Jefferson City - the most beautiful small town in the nation - isn't even one of the most beautiful towns in Missouri.
Those are the mixed signals sent out recently by two different organizations with annual "best of" awards.
In its "Best of the Road" contest, map-maker Rand McNally proclaimed Jefferson City the most beautiful small town in the nation last year. But last week, a Rural Missouri magazine readers' choice survey picked Hermann as Missouri's "most beautiful town." Arrow Rock was the runner-up and Ste. Genevieve won the editor's choice award. Jefferson City didn't get a mention.
In describing Hermann, the magazine gushed: "Historic architecture. World-class wineries. Charming bed-and-breakfasts. Fun festivals. All this and more awaits you in Hermann, a German village tucked away in the Missouri River Valley. Whether you're looking for a weekend getaway or simple a day trip, you'll fall in love with Hermann's Old-World charm and hospitality."
Jefferson City's Convention and Visitors Bureau (CVB) hadn't heard of the Rural Missouri survey, but seemed to take the results in stride.
"Although we feel privileged to be "America's Most Beautiful Small Town' according to Rand McNally, we recognize there are many other beautiful places in Missouri, and we are happy to share such an honorable distinction," said Katherine Reed, the CVB's communications manager, in an emailed response to questions.
Rural Missouri Editor Jim McCarty said
"thousands and thousands" of readers (he didn't know the exact number) participated in the magazine's 13th annual readers' survey. Hermann won first place in the "most beautiful town" category in a landslide with several hundred votes. Jefferson City received 12 votes in the category, he said.
Since Jefferson City's Rand McNally win, the CVB has constantly touted the Capital City as "America's Most Beautiful Small Town" on its website and elsewhere.

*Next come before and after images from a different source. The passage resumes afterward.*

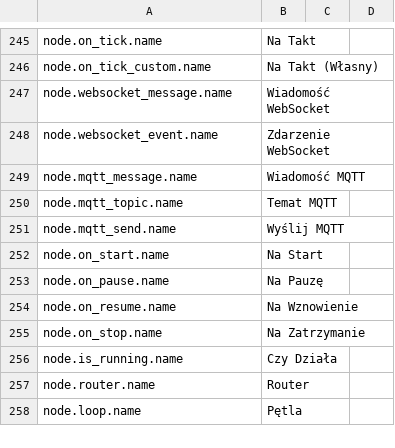
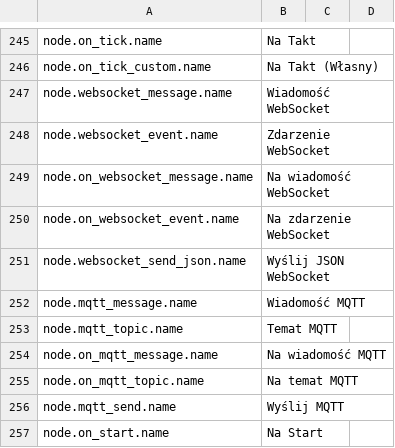
Before and after one commit to H1M4W4R1/GameFlow, a CSV file: locales/PL.csv, drawn as a sheet; only a part is shown, gaps mark what is left out; the shorter side is filled out with more unchanged rows.

Commit message:
Some naming conventions + Built-In WS Sending messages

```diff
--- a/locales/PL.csv
+++ b/locales/PL.csv
@@ -248,4 +248,9 @@ node.websocket_message.name,Wiadomość WebSocket
 node.websocket_event.name,Zdarzenie WebSocket
+node.on_websocket_message.name,Na wiadomość WebSocket
+node.on_websocket_event.name,Na zdarzenie WebSocket
+node.websocket_send_json.name,Wyślij JSON WebSocket
 node.mqtt_message.name,Wiadomość MQTT
 node.mqtt_topic.name,Temat MQTT
+node.on_mqtt_message.name,Na wiadomość MQTT
+node.on_mqtt_topic.name,Na temat MQTT
 node.mqtt_send.name,Wyślij MQTT
```
Also changed, not shown: locales/EN.csv, 2 other files.
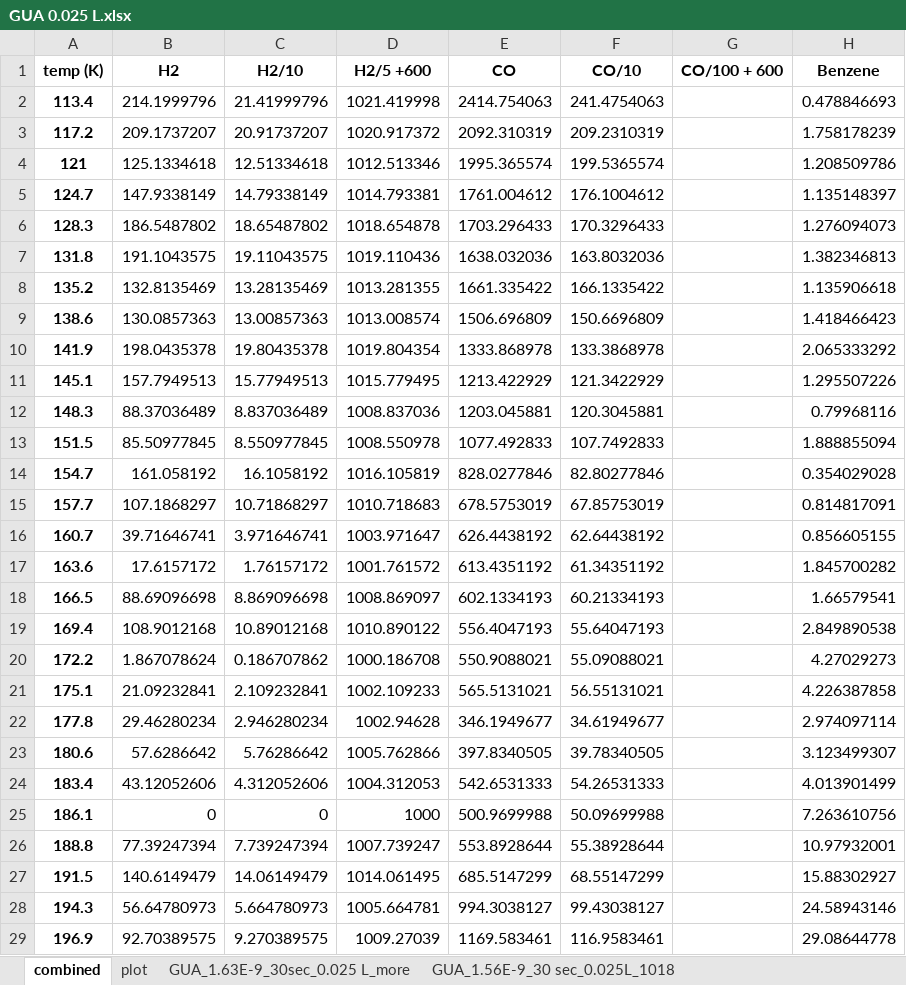
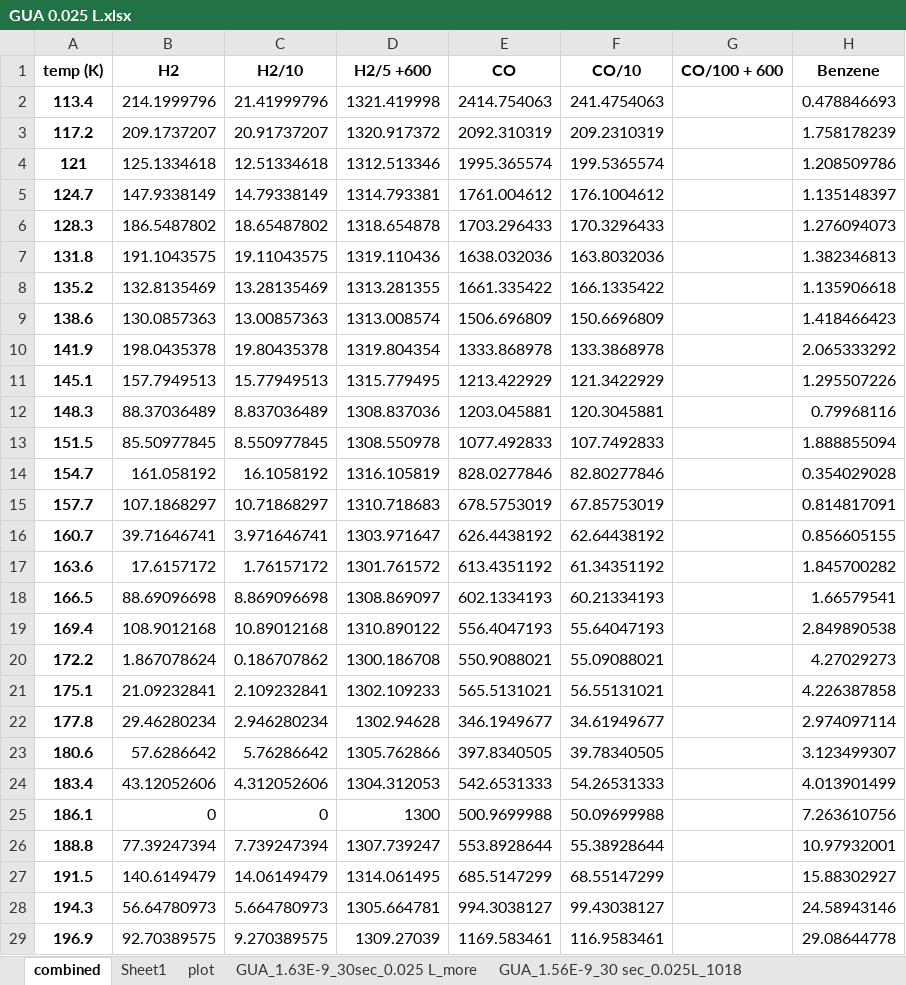
Before and after one commit to mannyfin/IRAS, an Excel workbook: GUA work/Pt(100)/GUA 0.025 L.xlsx, sheet combined, drawn as a sheet; only a part is shown; values as stored, in another font and other column widths than the file's, no borders; the diff covers the shown part only; the diff names each change by its address in the sheet, - before the commit and + after, or states it on an @@ line.

```diff
--- a/GUA work/Pt(100)/GUA 0.025 L.xlsx (sheet combined)
+++ b/GUA work/Pt(100)/GUA 0.025 L.xlsx (sheet combined)
+sheet tab: Sheet1
-D2: 1021.419998
+D2: 1321.419998
-D3: 1020.917372
+D3: 1320.917372
-D4: 1012.513346
+D4: 1312.513346
-D5: 1014.793381
+D5: 1314.793381
-D6: 1018.654878
+D6: 1318.654878
-D7: 1019.110436
+D7: 1319.110436
-D8: 1013.281355
+D8: 1313.281355
-D9: 1013.008574
+D9: 1313.008574
-D10: 1019.804354
+D10: 1319.804354
-D11: 1015.779495
+D11: 1315.779495
-D12: 1008.837036
+D12: 1308.837036
-D13: 1008.550978
+D13: 1308.550978
-D14: 1016.105819
+D14: 1316.105819
-D15: 1010.718683
+D15: 1310.718683
-D16: 1003.971647
+D16: 1303.971647
-D17: 1001.761572
+D17: 1301.761572
-D18: 1008.869097
+D18: 1308.869097
-D19: 1010.890122
+D19: 1310.890122
-D20: 1000.186708
+D20: 1300.186708
-D21: 1002.109233
+D21: 1302.109233
-D22: 1002.94628
+D22: 1302.94628
-D23: 1005.762866
+D23: 1305.762866
-D24: 1004.312053
+D24: 1304.312053
-D25: 1000
+D25: 1300
-D26: 1007.739247
+D26: 1307.739247
-D27: 1014.061495
+D27: 1314.061495
-D28: 1005.664781
+D28: 1305.664781
-D29: 1009.27039
+D29: 1309.27039
```
Also changed, not shown: 977 edited cells elsewhere in this sheet, charts or pictures, GUA work/Pt(100)/IR data/IR.xlsx.
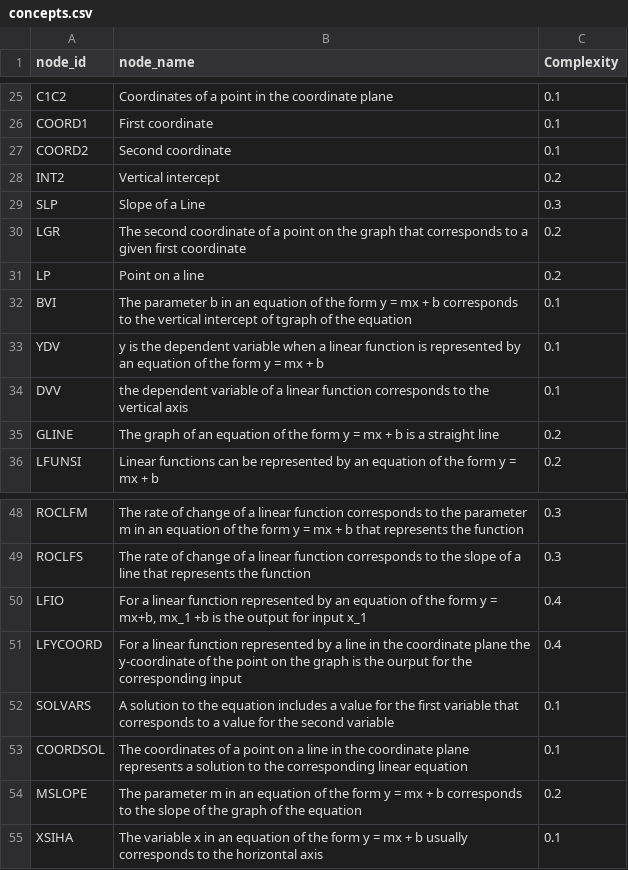
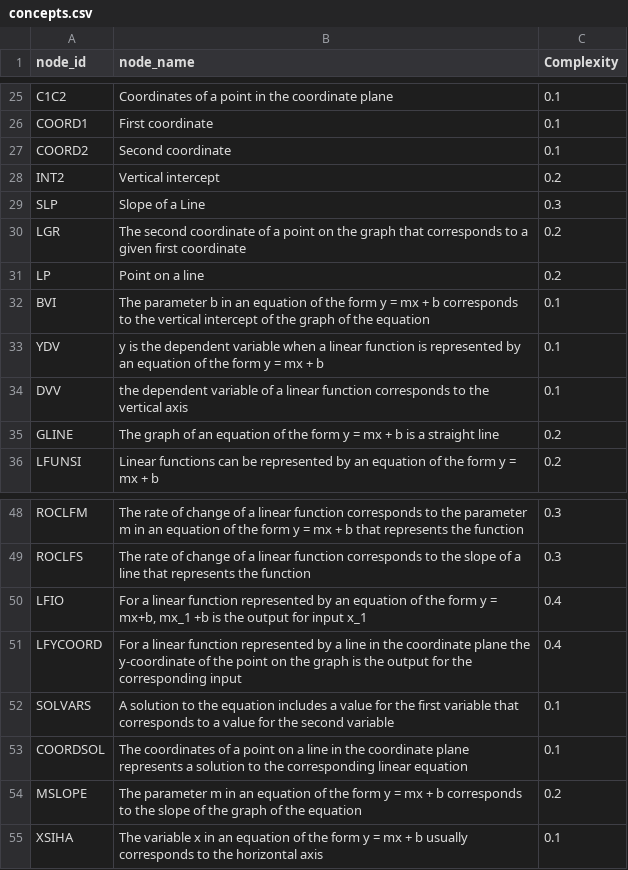
Before and after one commit to k8nowak/knowledge-graph-generator, a CSV file: data/concepts.csv, drawn as a sheet; only a part is shown, gaps mark what is left out.

```diff
--- a/data/concepts.csv
+++ b/data/concepts.csv
@@ -31,3 +31,3 @@ LGR,The second coordinate of a point on the graph that corresponds to a given fi
 LP,Point on a line,0.2
-BVI,The parameter b in an equation of the form y = mx + b corresponds to the vertical intercept of tgraph of the equation,0.1
+BVI,The parameter b in an equation of the form y = mx + b corresponds to the vertical intercept of the graph of the equation,0.1
 YDV,y is the dependent variable when a linear function is represented by an equation of the form y = mx + b,0.1
@@ -50,3 +50,3 @@ ROCLFS,The rate of change of a linear function corresponds to the slope of a lin
 LFIO,"For a linear function represented by an equation of the form y = mx+b, mx_1 +b is the output for input x_1",0.4
-LFYCOORD,For a linear function represented by a line in the coordinate plane the y-coordinate of the point on the graph is the ourput for the corresponding input,0.4
+LFYCOORD,For a linear function represented by a line in the coordinate plane the y-coordinate of the point on the graph is the output for the corresponding input,0.4
 SOLVARS,A solution to the equation includes a value for the first variable that corresponds to a value for the second variable,0.1
```
Also changed, not shown: 4 other files.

It doesn't plan to stop using that tag as a staple in its marketing campaign.
Reed said the Rural Missouri survey specifically targeted readers of the magazine, while the Rand McNally competition was much broader, and that the win was achieved through both "a substantial community effort" and a panel of travel experts as judges.
McCarty said Jefferson City likely ranked fairly high, even with a dozen votes, since many Missouri cities only had five or six votes.
McCarty said there were some surprises in this year's survey results, including in the "best pizza" category. Fulton's Brooklyn Pizza, for instance, topped perennial favorite Shakespeare's Pizza in Columbia by serving up authentic New York-style slices.
"They are the real deal," he said of owners Brian and Karen Atkins. "These are New Yorkers, definitely."
Jefferson City and Mid-Missouri businesses got nods in other categories in the Rural Missouri survey. Central Dairy was voted the best ice cream shop and Lutz's BBQ was the second best barbecue restaurant. Burgers' Smokehouse in California won "best AgriMissouri product." Best state park went to Ha Ha Tonka in Camdenton. The Katy Trail was voted the state's best trail.
For the complete survey results, visit www.ruralmissouri.coop.